> _Work item_
Which lines of the entries hold the string "layouts"? Copy each one.

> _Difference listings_

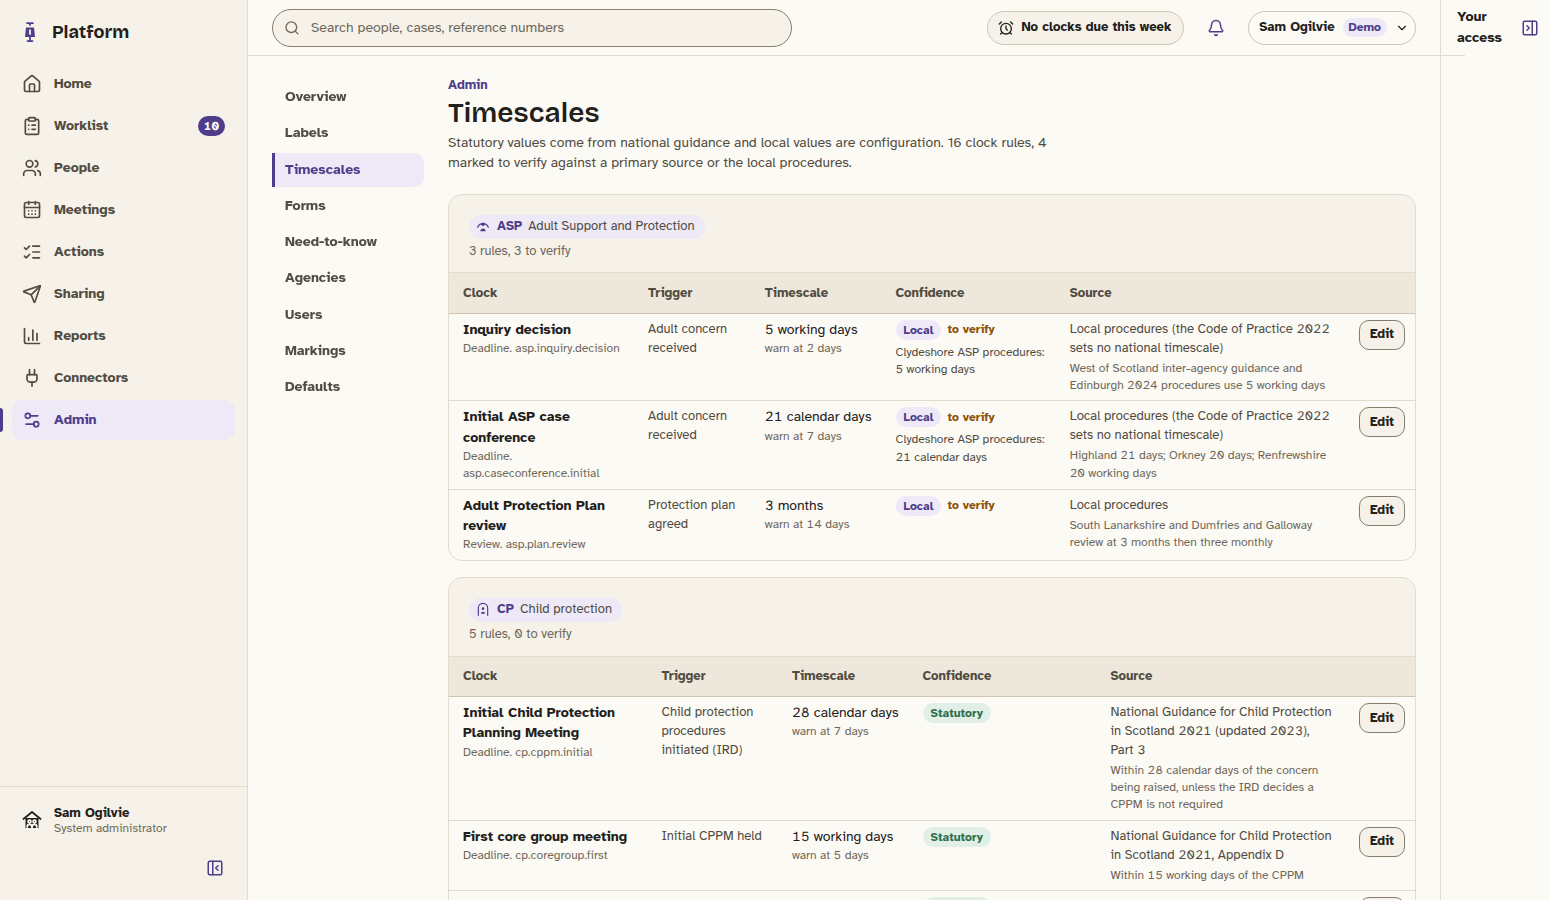
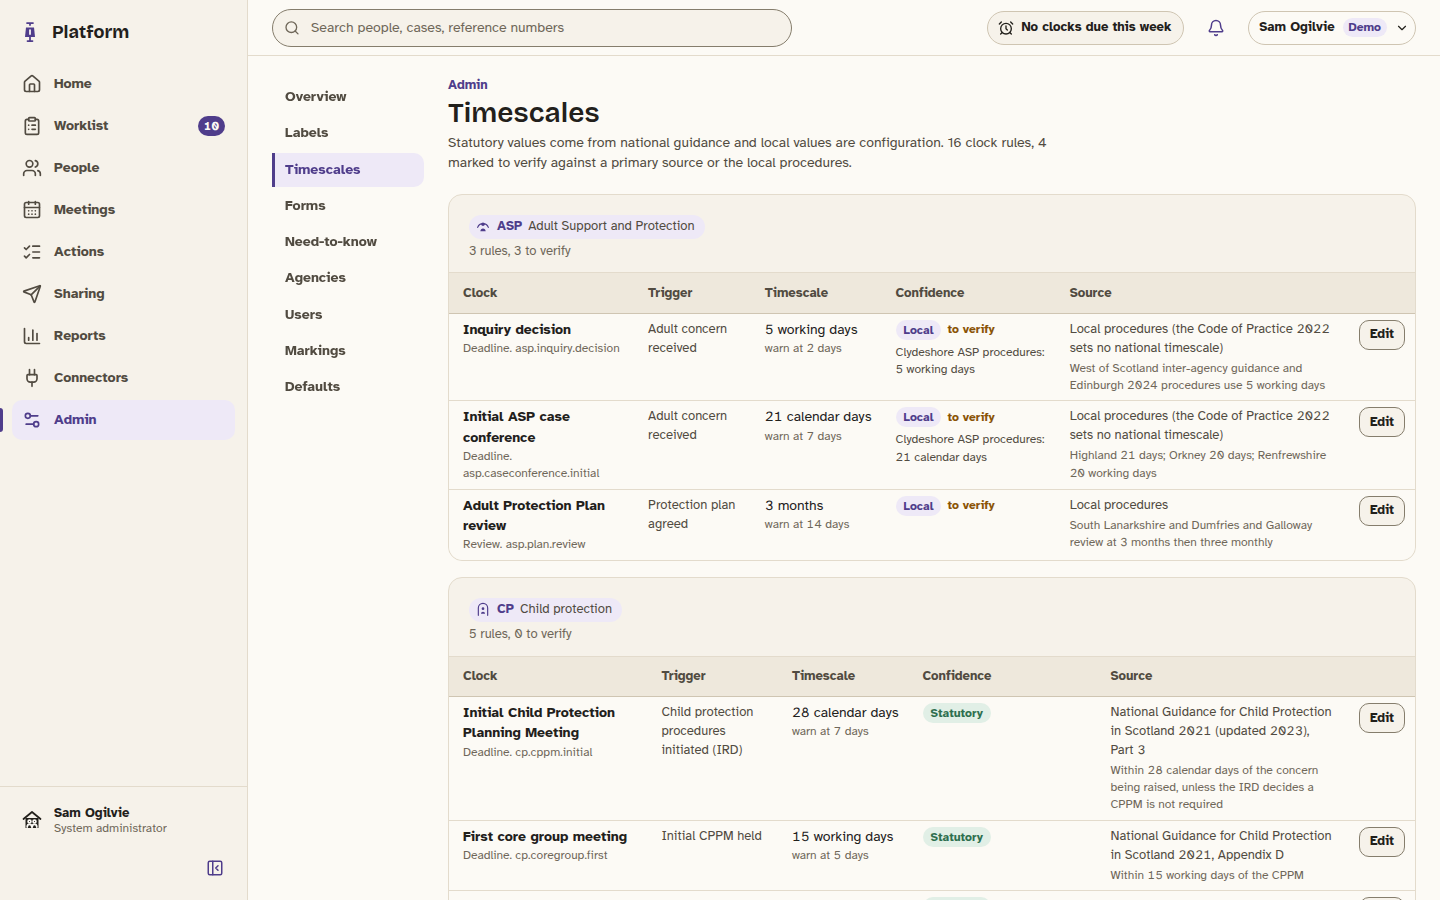
fix(web): remove the drawer from the page in wide and chair layouts
With its grid column at zero the drawer still overflowed the viewport and
stayed in the tab order; it now leaves the document in those layouts.

Claude-Session: https://claude.ai/code/session_01FKeMmPt1Xxg5XsbCUvgkkp

diff --git a/apps/web/styles/layout.css b/apps/web/styles/layout.css
@@ -34,6 +34,12 @@
   grid-template-columns: var(--rail-width-collapsed) minmax(0, 1fr) 0;
 }
 
+/* With the drawer column at zero the drawer itself leaves the page, so nothing overflows or stays in the tab order. */
+.app-shell[data-chrome='minimal'] > aside,
+.app-shell[data-chrome='wide'] > aside {
+  display: none;
+}
+
 .app-content {
   grid-area: content;
   min-width: 0;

> _Solved exercise_
fix(web): remove the drawer from the page in wide and chair layouts
stayed in the tab order; it now leaves the document in those layouts.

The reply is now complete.